The research available on exercise and fertility has some inconsistencies. Some studies have found that too much exercise can impede fertility, while others have not found that association. Certain studies that have also found that regular exercise can improve fertility, especially in women who are overweight or have obesity.

Studies investigating the effect of exercise on fertility have yielded mixed results, in part because researching exercise habits can be complex.

Since you can’t put people in a lab for years to observe their exercise habits, studies often rely on self-reports from patients. It’s also difficult to pinpoint other factors that may impact fertility. For example, someone who exercises frequently might have different eating habits from someone who doesn’t, and what you eat can also impact fertility.

Exercise Intensity, Duration, and Fertility

When you consider all of the research together, the bulk of the evidence suggests that moderate exercise is beneficial to all everyone and may even improve fertility. However, high levels of exercise might impair fertility, at least in some people. Those conclusions are based on several pieces of evidence.

  • Aerobic exercise for seven or more hours per week may increase the risk of ovulation problems.
  • Moderate exercise (for more than one hour but less than five hours per week) was found to improve fertility in all women.
  • Strenuous exercise of four or more hours per week may reduce IVF success rates.
  • Vigorous exercise may improve fertility in women who are obese.
  • Vigorous exercise may decrease fertility in women who are at their normal weight.

Exercise Duration

When considering what exercise to limit or cut back on when trying to conceive, research recommends limiting exercise in the vigorous category to less than four hours per week. You would not need to limit moderate exercise.

When trying to concieve, you may want to consider replacing some of your more intense workouts with gentler forms of exercise.
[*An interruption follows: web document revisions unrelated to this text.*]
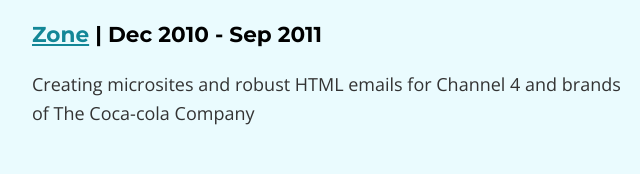
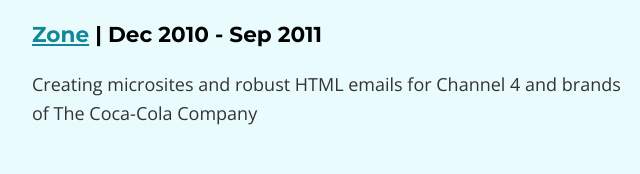
Before and after one commit to Matthew-Rafty24/itswil.github.io, a website: page index.html in a window 1280 px wide. Shown: the part 1310-1484 px from the top of the page, 308-948 px from the left. Drawn offline with nearby package versions, Linux system fonts and the light colour scheme.

Commit message:
copy update

```diff
--- a/index.html
+++ b/index.html
@@ -59,7 +59,7 @@
 
                     <h3><a href="//www.thisiszone.com/">Zone</a> | Dec 2010 - Sep 2011</h3>
                     <p>
-                        Creating microsites and robust HTML emails for Channel 4 and brands of The Coca-cola Company
+                        Creating microsites and robust HTML emails for Channel 4 and brands of The Coca-Cola Company
                     </p>
 
                 </article>
```
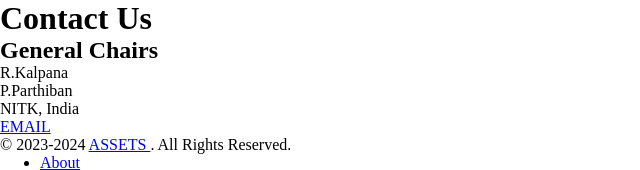
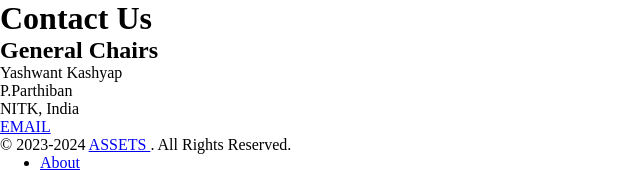
Before and after one commit to arunac535/Conference-Website, a React (Create React App) app in the folder client/: page /Contact in a window 1280 px wide. Shown: the part 513-683 px from the top of the page, without its empty margins (0-640 px from the left). Built offline with nearby package versions, Linux system fonts and the light colour scheme.

Commit message:
contact-updated

```diff
--- a/client/src/pages/Contact.js
+++ b/client/src/pages/Contact.js
@@ -24,12 +24,12 @@ function Contact() {
                 </h2>
                 <div className="flex justify-center">
                   <div className="mr-20 text-center">
-                    <p className="font-bold text-xl mb-2 tracking-wider">
-                      R.Kalpana
+                    <p className="font-bold text-xl mb-2 tracking-normal">
+                      Yashwant Kashyap
                     </p>
                   </div>
                   <div className="text-center">
-                    <p className="font-bold text-xl mb-2">P.Parthiban</p>
+                    <p className="font-bold text-xl mb-2 tracking-normal">P.Parthiban</p>
                   </div>
                 </div>
               </div>
```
For example, instead of taking a high intensity interval class every day, you could replace some of your workouts with yoga or leisurely walking. You'll still get to enjoy moving your body, but you won't be overtaxing your system.
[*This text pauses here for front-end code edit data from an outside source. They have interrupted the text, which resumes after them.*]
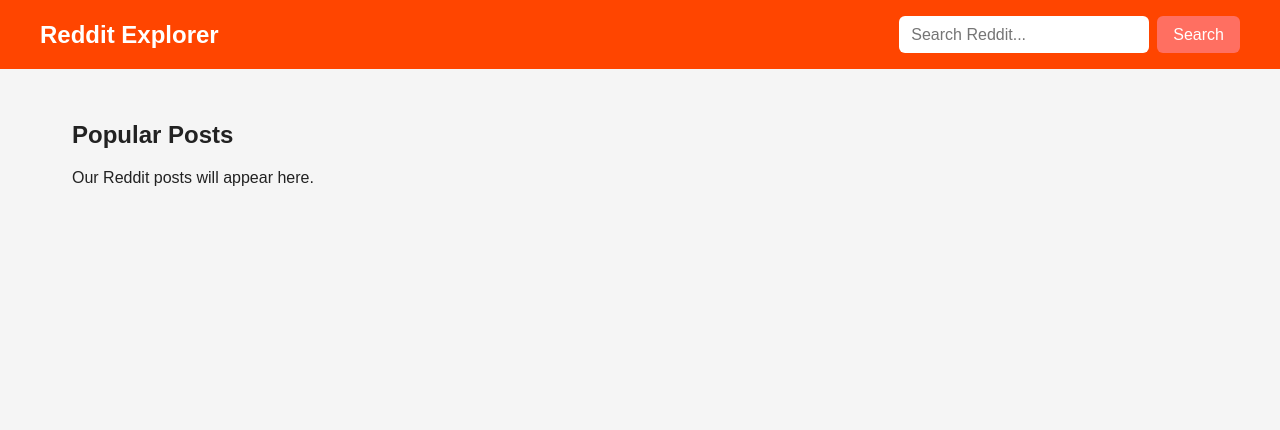
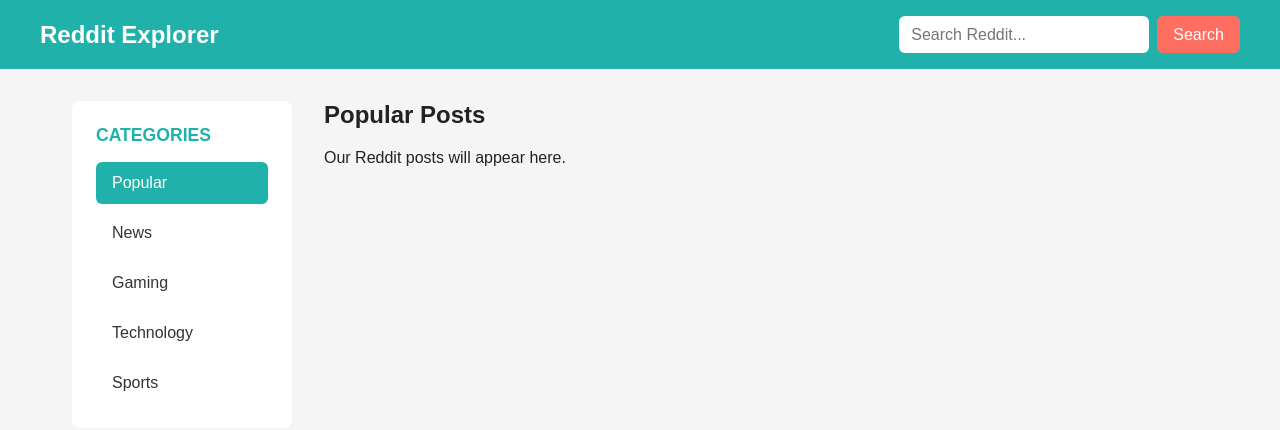
Before and after one commit to martha-oc/reddit-app, a React (Vite) app: page / in a window 1280 px wide. Shown: the top 430 px of the page. Built offline with nearby package versions, Linux system fonts and the light colour scheme.

Commit message:
Add category sidebar

```diff
--- a/src/App.css
+++ b/src/App.css
@@ -1,20 +1,19 @@
 .app {
   min-height: 100vh;
-}
-
-.header {
-  padding: 1rem 2rem;
-  background-color: #ff4500;
-  color: white;
-}
-
-.header h1 {
-  margin: 0;
-  font-size: 1.5rem;
 }
 
 .main {
   max-width: 1200px;
   margin: 0 auto;
   padding: 2rem;
+  display: flex;
+  gap: 2rem;
 }
+
+.content {
+  flex: 1;
+}
+
+.content h2 {
+  margin-top: 0;
+}
--- a/src/App.jsx
+++ b/src/App.jsx
@@ -1,4 +1,5 @@
 import Header from "./components/Header/Header";
+import Sidebar from "./components/Sidebar/Sidebar";
 import "./App.css";
 
 function App() {
@@ -7,9 +8,12 @@
       <Header />
 
       <main className="main">
-        <h2>Popular Posts</h2>
+        <Sidebar />
 
-        <p>Our Reddit posts will appear here.</p>
+        <section className="content">
+          <h2>Popular Posts</h2>
+          <p>Our Reddit posts will appear here.</p>
+        </section>
       </main>
     </div>
   );
--- /dev/null
+++ b/src/components/Sidebar/Sidebar.css
@@ -0,0 +1,49 @@
+.sidebar {
+  width: 220px;
+  padding: 1.5rem;
+  background-color: #fff;
+  border-radius: 8px;
+}
+
+.sidebar__title {
+  margin: 0 0 1rem;
+  color: #20b2aa;
+  font-size: 1.1rem;
+  text-transform: uppercase;
+}
+
+.sidebar__list {
+  display: flex;
+  flex-direction: column;
+  gap: 0.5rem;
+  margin: 0;
+  padding: 0;
+  list-style: none;
+}
+
+.sidebar__item {
+  width: 100%;
+  padding: 0.75rem 1rem;
+  border: none;
+  border-radius: 6px;
+  background-color: transparent;
+  color: #333;
+  text-align: left;
+  cursor: pointer;
+  transition: background-color 0.2s ease, color 0.2s ease;
+}
+
+.sidebar__item:hover {
+  background-color: #f0f8f7;
+  color: #20b2aa;
+}
+
+.sidebar__item--active {
+  background-color: #20b2aa;
+  color: #fff;
+}
+
+.sidebar__item--active:hover {
+  background-color: #20b2aa;
+  color: #fff;
+}
--- /dev/null
+++ b/src/components/Sidebar/Sidebar.jsx
@@ -0,0 +1,30 @@
+import "./Sidebar.css";
+
+function Sidebar() {
+  const categories = ["Popular", "News", "Gaming", "Technology", "Sports"];
+
+  return (
+    <aside className="sidebar">
+      <h2 className="sidebar__title">Categories</h2>
+
+      <nav aria-label="Post categories">
+        <ul className="sidebar__list">
+          {categories.map((category, index) => (
+            <li key={category}>
+              <button
+                type="button"
+                className={`sidebar__item ${
+                  index === 0 ? "sidebar__item--active" : ""
+                }`}
+              >
+                {category}
+              </button>
+            </li>
+          ))}
+        </ul>
+      </nav>
+    </aside>
+  );
+}
+
+export default Sidebar;
```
Heavy Exercise

In determining what types of activities might be considered strenuous or vigorous, it may be helpful to consider the intensity in which you participate. For example, some activities like bicycling can be considered moderate exercise, but if you bike very hard, very fast, or on a very hilly route, it could then be considered very strenuous exercise.

Aerobic exercise (such as an aerobics class at a gym) can be vigorous, but there are many ways to modify movement to make it easier. Weight training can also be moderate or strenuous depending on the amount of weight you lift, the exercises you choose, and the number of repetitions you complete.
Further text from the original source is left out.